- [What to produce]: Each line that holds the word "this" counts once; give the total for the records below and nothing else.

####################

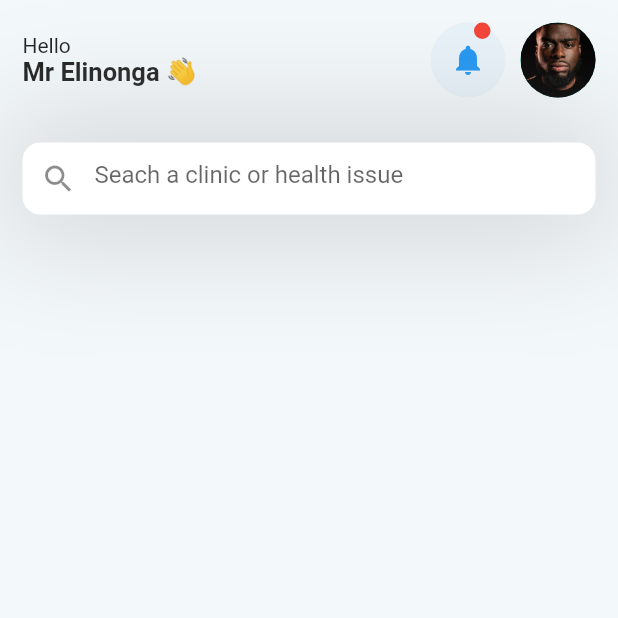
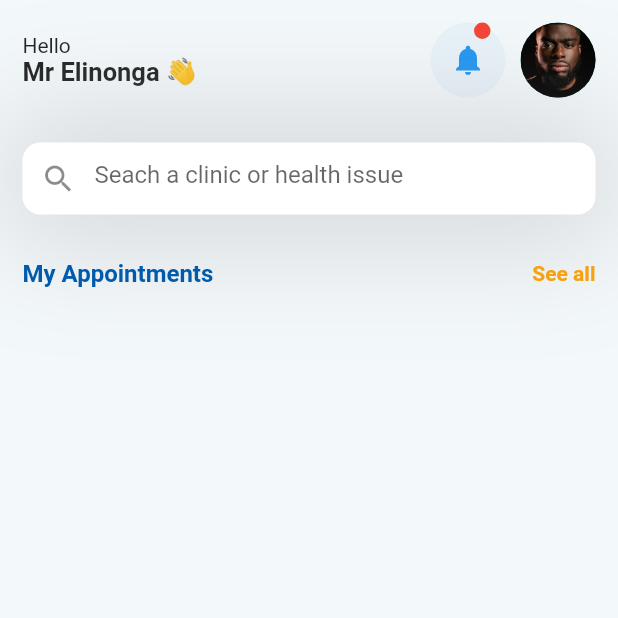
Before and after one commit to elinonga/Clinic-Mobile-App-Flutter, a Flutter app: the screen it shows after launch, on a phone screen of 412 x 824 dp, the top half of it. Run offline on Flutter 3.47's test engine with Material 2 defaults, Android fonts, the phone set to English and light mode, and no system bars; our stand-ins replace hexcolor.

Commit message:
:zap: Appointment Header Rows

```diff
--- a/lib/pages/home.dart
+++ b/lib/pages/home.dart
@@ -1,5 +1,6 @@
 import 'package:flutter/material.dart';
 import 'package:hexcolor/hexcolor.dart';
+import 'package:medical_app/pages/widgets/home/headers.dart';
 import 'package:medical_app/pages/widgets/home/search.dart';
 import 'package:medical_app/pages/widgets/home/topbar.dart';
 
@@ -24,7 +25,10 @@ class _HomePageState extends State<HomePage> {
         SearchBar(),
         SizedBox(height: 30),
 
-        // My Appointments
+        // Appointment Header
+        HeaderRow(),
+
+        // Appointmnet Container
       ]),
     );
   }
--- /dev/null
+++ b/lib/pages/widgets/home/headers.dart
@@ -0,0 +1,31 @@
+import 'package:flutter/material.dart';
+import 'package:hexcolor/hexcolor.dart';
+
+class HeaderRow extends StatelessWidget {
+  const HeaderRow({
+    Key? key,
+  }) : super(key: key);
+
+  @override
+  Widget build(BuildContext context) {
+    return Container(
+      margin: const EdgeInsets.only(left: 15, right: 15),
+      child: Row(mainAxisAlignment: MainAxisAlignment.spaceBetween, children: [
+        Text(
+          "My Appointments",
+          style: TextStyle(
+              color: HexColor("005bac"),
+              fontWeight: FontWeight.bold,
+              fontSize: 16),
+        ),
+        Text(
+          "See all",
+          style: TextStyle(
+              color: HexColor("f6a20f"),
+              fontWeight: FontWeight.bold,
+              fontSize: 14),
+        ),
+      ]),
+    );
+  }
+}
```
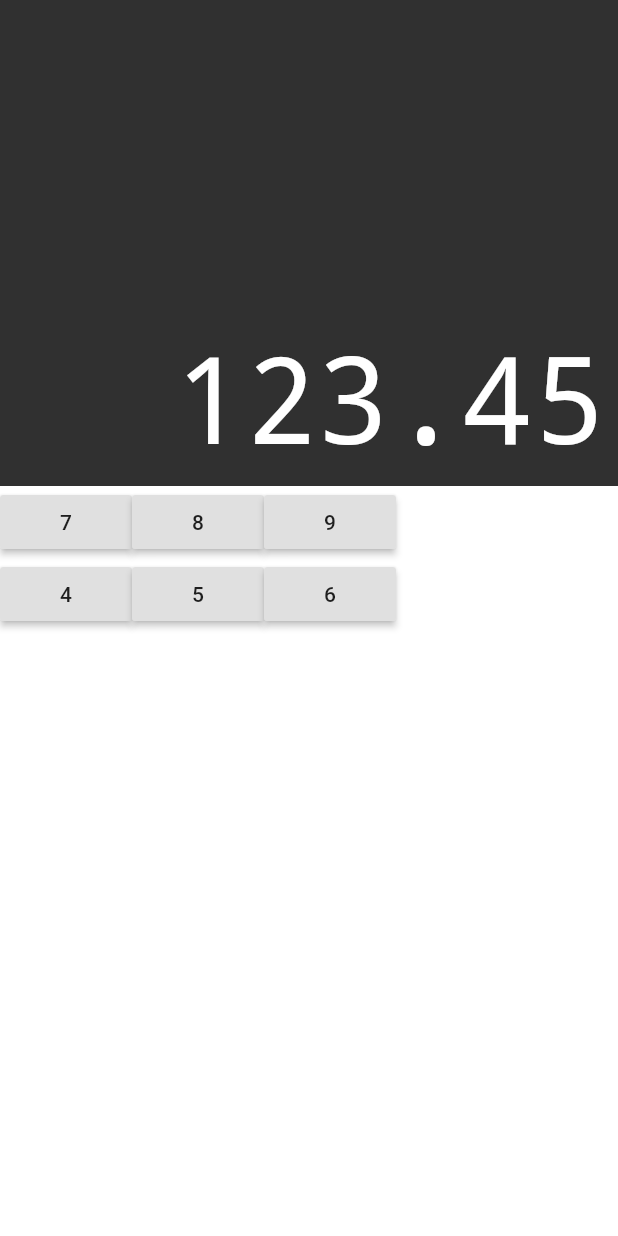
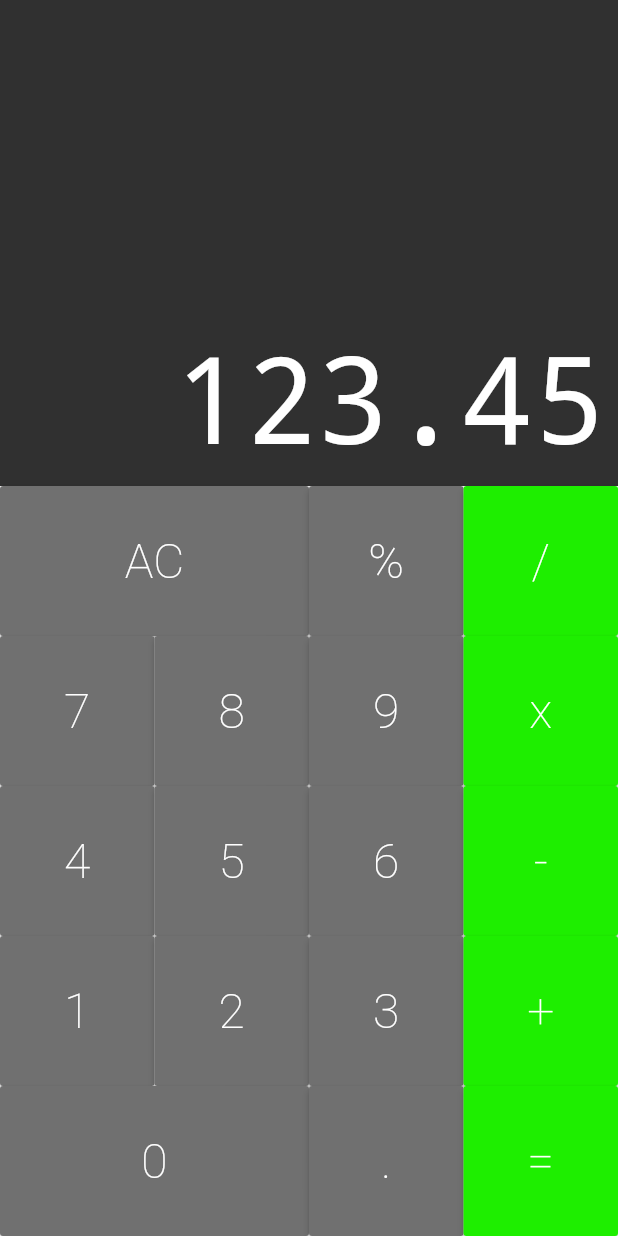
Before and after one commit to PauloAlves8039/flutter_calculadora, a Flutter app: the screen it shows after launch, on a phone screen of 412 x 824 dp. Run offline on Flutter 3.47's test engine with Material 2 defaults, Android fonts, the phone set to English and light mode, and no system bars; drawn by our look-alikes of auto_size_text.

Commit message:
Ajustando elementos do teclado

```diff
--- a/lib/components/button.dart
+++ b/lib/components/button.dart
@@ -1,16 +1,48 @@
 import 'package:flutter/material.dart';
 
 class Button extends StatelessWidget {
+  static const DARK = Color.fromRGBO(82, 82, 82, 1);
+  static const DEFAULT = Color.fromRGBO(112, 112, 112, 1);
+  static const OPERATION = Color.fromRGBO(30, 238, 0, 1);
+
   final String text;
+  final bool big;
+  final Color color;
+
   Button({
     @required this.text,
+    this.big = false,
+    this.color = DEFAULT,
+  });
+
+  Button.big({
+    @required this.text,
+    this.big = true,
+    this.color = DEFAULT,
+  });
+
+  Button.opration({
+    @required this.text,
+    this.big = false,
+    this.color = OPERATION,
   });
 
   @override
   Widget build(BuildContext context) {
-    return RaisedButton(
-      child: Text(text),
-      onPressed: () {},
+    return Expanded(
+      flex: big ? 2 : 1,
+      child: RaisedButton(
+        color: this.color,
+        child: Text(
+          text,
+          style: TextStyle(
+            color: Colors.white,
+            fontSize: 32,
+            fontWeight: FontWeight.w200,
+          ),
+        ),
+        onPressed: () {},
+      ),
     );
   }
 }
--- a/lib/components/button_row.dart
+++ b/lib/components/button_row.dart
@@ -7,8 +7,12 @@ class ButtonRow extends StatelessWidget {
 
   @override
   Widget build(BuildContext context) {
-    return Row(
-      children: buttons,
+    return Expanded(
+      flex: 1,
+      child: Row(
+        crossAxisAlignment: CrossAxisAlignment.stretch,
+        children: buttons,
+      ),
     );
   }
 }
--- a/lib/components/keyboard.dart
+++ b/lib/components/keyboard.dart
@@ -10,14 +10,32 @@ class Keyboard extends StatelessWidget {
       child: Column(
         children: <Widget>[
           ButtonRow([
+            Button.big(text: "AC"),
+            Button(text: "%"),
+            Button.opration(text: "/"),
+          ]),
+          ButtonRow([
             Button(text: "7"),
             Button(text: "8"),
             Button(text: "9"),
+            Button.opration(text: "x"),
           ]),
           ButtonRow([
             Button(text: "4"),
             Button(text: "5"),
             Button(text: "6"),
+            Button.opration(text: "-"),
+          ]),
+          ButtonRow([
+            Button(text: "1"),
+            Button(text: "2"),
+            Button(text: "3"),
+            Button.opration(text: "+"),
+          ]),
+          ButtonRow([
+            Button.big(text: "0"),
+            Button(text: "."),
+            Button.opration(text: "="),
           ]),
         ],
       ),
```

####################

- [Response box]: 10